Aug Sept 2016
Subscribe To
The Advocate

U.K.'s Lesbian Ambassador to Ukraine: 'Used to the Double Take'

Judith Gough

For a lesbian ambassador who’s served in homophobic countries, the major problems have not come from the host countries but from other diplomats, says the U.K.’s Judith Gough in a new interview with BuzzFeed.

“I’ve had some quite biting comments” from diplomats representing other countries, said Gough, 43, who became the British ambassador to Ukraine last year and previously served in South Korea and the former Soviet republic of Georgia. Those comments, she told BuzzFeed, include “Somebody like you shouldn’t be posted in a country like this” and “You shouldn’t be doing the job you’re doing.”

“There is a level of difficulty sometimes in dealing with other countries where they do not have the same approach to LGBT issues as we do,” she continued. “But then I’ve also had comments that ‘as an ambassador really you should be at home with your children, and not being a full-time ambassador.’”

She responds, she told BuzzFeed, with “a couple of things. One is: I’m here because I’m good at my job and I have the right expertise, and the second is: I represent the U.K. and we are a diverse country based on a certain set of values. I therefore reflect that country.”

Representatives of her host countries have generally been courteous, she said, even in Ukraine — where antigay protesters shut down an LGBT event Saturday (Gough’s interview took place prior to the incident).

“You get used to the double take,” she said. “But I get that for a couple of reasons. One is because often when I’m introduced to people they think I am the ambassador’s wife. So I get the double take. I’ve had said to me, ‘Oh, but you’re young and female, you can’t be the ambassador.’ And then if you introduce a female partner, yes, you get another double take. But on the whole in those situations people are polite.”

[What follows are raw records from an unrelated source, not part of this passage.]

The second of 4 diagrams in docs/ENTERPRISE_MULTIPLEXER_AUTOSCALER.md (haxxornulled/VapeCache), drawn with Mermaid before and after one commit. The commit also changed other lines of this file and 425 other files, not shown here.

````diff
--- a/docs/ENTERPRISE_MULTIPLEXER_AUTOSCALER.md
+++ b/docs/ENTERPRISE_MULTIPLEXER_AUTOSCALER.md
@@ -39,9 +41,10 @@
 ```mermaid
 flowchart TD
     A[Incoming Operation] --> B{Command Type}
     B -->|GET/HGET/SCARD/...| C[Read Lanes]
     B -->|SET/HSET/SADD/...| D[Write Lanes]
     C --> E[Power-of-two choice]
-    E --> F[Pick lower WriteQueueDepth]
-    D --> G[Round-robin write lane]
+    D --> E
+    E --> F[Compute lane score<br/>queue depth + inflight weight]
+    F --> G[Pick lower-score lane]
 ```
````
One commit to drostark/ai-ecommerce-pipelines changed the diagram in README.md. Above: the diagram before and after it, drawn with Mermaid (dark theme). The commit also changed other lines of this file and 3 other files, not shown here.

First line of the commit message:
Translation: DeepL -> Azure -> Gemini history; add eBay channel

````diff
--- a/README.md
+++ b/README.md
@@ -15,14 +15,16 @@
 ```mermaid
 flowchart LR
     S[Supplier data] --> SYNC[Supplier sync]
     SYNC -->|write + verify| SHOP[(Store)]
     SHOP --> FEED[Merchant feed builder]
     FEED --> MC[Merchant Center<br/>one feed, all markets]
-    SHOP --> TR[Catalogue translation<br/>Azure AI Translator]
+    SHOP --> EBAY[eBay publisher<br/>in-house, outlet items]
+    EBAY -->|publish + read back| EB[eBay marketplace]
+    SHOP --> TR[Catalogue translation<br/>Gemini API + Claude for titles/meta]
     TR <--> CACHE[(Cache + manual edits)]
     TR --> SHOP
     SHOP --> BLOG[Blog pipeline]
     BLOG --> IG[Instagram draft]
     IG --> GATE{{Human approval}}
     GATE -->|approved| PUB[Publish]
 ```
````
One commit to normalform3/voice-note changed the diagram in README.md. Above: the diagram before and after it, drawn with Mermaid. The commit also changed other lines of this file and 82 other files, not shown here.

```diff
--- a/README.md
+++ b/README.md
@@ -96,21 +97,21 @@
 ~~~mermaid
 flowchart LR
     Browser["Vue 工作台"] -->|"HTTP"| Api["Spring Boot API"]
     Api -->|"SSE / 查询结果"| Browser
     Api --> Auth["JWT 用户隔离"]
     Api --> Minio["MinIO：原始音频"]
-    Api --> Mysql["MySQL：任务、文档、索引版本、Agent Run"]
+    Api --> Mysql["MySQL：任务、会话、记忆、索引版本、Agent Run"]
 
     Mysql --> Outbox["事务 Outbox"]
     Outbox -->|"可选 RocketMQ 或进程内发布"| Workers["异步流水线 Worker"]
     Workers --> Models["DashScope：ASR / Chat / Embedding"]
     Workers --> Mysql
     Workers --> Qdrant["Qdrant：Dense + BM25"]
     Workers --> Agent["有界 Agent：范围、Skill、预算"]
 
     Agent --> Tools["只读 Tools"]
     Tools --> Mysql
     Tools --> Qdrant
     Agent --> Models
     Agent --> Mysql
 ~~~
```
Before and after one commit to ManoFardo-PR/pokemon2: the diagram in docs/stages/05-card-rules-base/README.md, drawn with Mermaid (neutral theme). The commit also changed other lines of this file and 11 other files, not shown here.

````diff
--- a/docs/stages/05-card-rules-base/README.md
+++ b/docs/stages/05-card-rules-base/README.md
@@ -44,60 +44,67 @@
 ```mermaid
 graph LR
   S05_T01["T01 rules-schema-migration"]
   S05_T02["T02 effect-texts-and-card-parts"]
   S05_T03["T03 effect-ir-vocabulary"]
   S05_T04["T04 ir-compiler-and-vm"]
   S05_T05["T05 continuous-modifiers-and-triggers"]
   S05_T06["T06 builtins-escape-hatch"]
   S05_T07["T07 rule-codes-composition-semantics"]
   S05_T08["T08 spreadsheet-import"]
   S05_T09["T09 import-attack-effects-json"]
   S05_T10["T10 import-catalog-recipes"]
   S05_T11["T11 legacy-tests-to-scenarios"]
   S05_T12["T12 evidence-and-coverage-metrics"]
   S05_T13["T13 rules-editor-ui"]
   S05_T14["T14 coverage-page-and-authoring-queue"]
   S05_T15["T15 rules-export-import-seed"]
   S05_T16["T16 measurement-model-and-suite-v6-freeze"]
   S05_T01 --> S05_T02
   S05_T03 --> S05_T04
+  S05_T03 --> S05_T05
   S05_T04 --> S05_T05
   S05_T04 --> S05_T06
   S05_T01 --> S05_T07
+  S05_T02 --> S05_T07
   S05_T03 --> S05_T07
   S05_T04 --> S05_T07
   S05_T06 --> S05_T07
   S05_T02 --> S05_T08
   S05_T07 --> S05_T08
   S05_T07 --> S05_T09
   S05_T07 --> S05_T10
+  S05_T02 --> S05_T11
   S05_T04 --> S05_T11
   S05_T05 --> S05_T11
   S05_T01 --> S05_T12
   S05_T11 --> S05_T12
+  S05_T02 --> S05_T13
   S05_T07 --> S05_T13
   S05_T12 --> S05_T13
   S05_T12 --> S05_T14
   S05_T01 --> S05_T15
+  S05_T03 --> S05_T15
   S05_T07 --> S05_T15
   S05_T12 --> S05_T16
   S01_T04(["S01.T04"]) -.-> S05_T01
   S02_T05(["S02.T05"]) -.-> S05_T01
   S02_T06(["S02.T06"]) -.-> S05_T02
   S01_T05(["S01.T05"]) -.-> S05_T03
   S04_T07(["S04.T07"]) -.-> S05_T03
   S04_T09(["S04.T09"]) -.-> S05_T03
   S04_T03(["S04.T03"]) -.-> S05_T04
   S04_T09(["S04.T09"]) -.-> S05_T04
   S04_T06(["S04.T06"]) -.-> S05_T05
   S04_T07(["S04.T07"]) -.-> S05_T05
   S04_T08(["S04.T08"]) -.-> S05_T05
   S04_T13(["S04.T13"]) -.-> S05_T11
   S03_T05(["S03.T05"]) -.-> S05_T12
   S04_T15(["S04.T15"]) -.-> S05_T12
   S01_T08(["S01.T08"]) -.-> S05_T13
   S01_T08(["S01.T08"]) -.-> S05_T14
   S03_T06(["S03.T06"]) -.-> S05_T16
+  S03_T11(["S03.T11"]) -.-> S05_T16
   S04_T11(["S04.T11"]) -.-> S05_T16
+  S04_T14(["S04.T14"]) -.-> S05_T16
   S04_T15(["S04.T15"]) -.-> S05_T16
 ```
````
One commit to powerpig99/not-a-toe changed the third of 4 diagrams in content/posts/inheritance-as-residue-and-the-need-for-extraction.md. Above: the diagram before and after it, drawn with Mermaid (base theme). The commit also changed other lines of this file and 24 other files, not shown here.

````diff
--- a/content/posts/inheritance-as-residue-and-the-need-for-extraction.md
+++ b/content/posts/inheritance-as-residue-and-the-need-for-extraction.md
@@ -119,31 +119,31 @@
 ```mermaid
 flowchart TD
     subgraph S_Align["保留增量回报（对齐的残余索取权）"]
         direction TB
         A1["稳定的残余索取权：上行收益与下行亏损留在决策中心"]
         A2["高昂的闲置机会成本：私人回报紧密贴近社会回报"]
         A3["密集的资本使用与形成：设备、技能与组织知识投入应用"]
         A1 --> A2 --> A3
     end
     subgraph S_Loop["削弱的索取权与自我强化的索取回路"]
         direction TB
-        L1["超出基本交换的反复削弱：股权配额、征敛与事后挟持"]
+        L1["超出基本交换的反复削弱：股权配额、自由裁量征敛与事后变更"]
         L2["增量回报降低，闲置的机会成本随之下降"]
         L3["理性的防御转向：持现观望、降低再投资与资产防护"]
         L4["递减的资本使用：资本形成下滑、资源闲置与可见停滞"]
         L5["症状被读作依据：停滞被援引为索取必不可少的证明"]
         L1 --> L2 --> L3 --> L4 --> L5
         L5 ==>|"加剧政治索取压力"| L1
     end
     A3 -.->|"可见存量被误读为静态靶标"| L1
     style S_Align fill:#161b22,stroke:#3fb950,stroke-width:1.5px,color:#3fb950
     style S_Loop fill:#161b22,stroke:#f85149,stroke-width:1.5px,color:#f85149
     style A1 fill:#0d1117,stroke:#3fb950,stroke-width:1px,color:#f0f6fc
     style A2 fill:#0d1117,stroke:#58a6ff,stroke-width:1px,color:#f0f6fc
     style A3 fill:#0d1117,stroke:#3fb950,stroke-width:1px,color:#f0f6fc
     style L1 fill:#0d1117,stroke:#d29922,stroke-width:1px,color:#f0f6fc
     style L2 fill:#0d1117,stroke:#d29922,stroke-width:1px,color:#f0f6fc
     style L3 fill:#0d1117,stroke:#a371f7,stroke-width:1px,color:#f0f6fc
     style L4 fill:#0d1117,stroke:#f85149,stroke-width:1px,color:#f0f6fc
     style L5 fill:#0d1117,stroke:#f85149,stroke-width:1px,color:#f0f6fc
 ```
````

Gough and her civil partner, engineer Julia Kleiousi, have two children, aged 3 and 11. The ambassador told BuzzFeed she’s had nothing but support from the U.K. Foreign Office, which she has served since 2001, just 10 years after it opened diplomatic posts to LGBT people, once considered a security risk. “I can genuinely say that within the Foreign Office I have never experienced discrimination or harassment on the grounds of sexuality,” she said.

Read the full interview here.

READER COMMENTS ()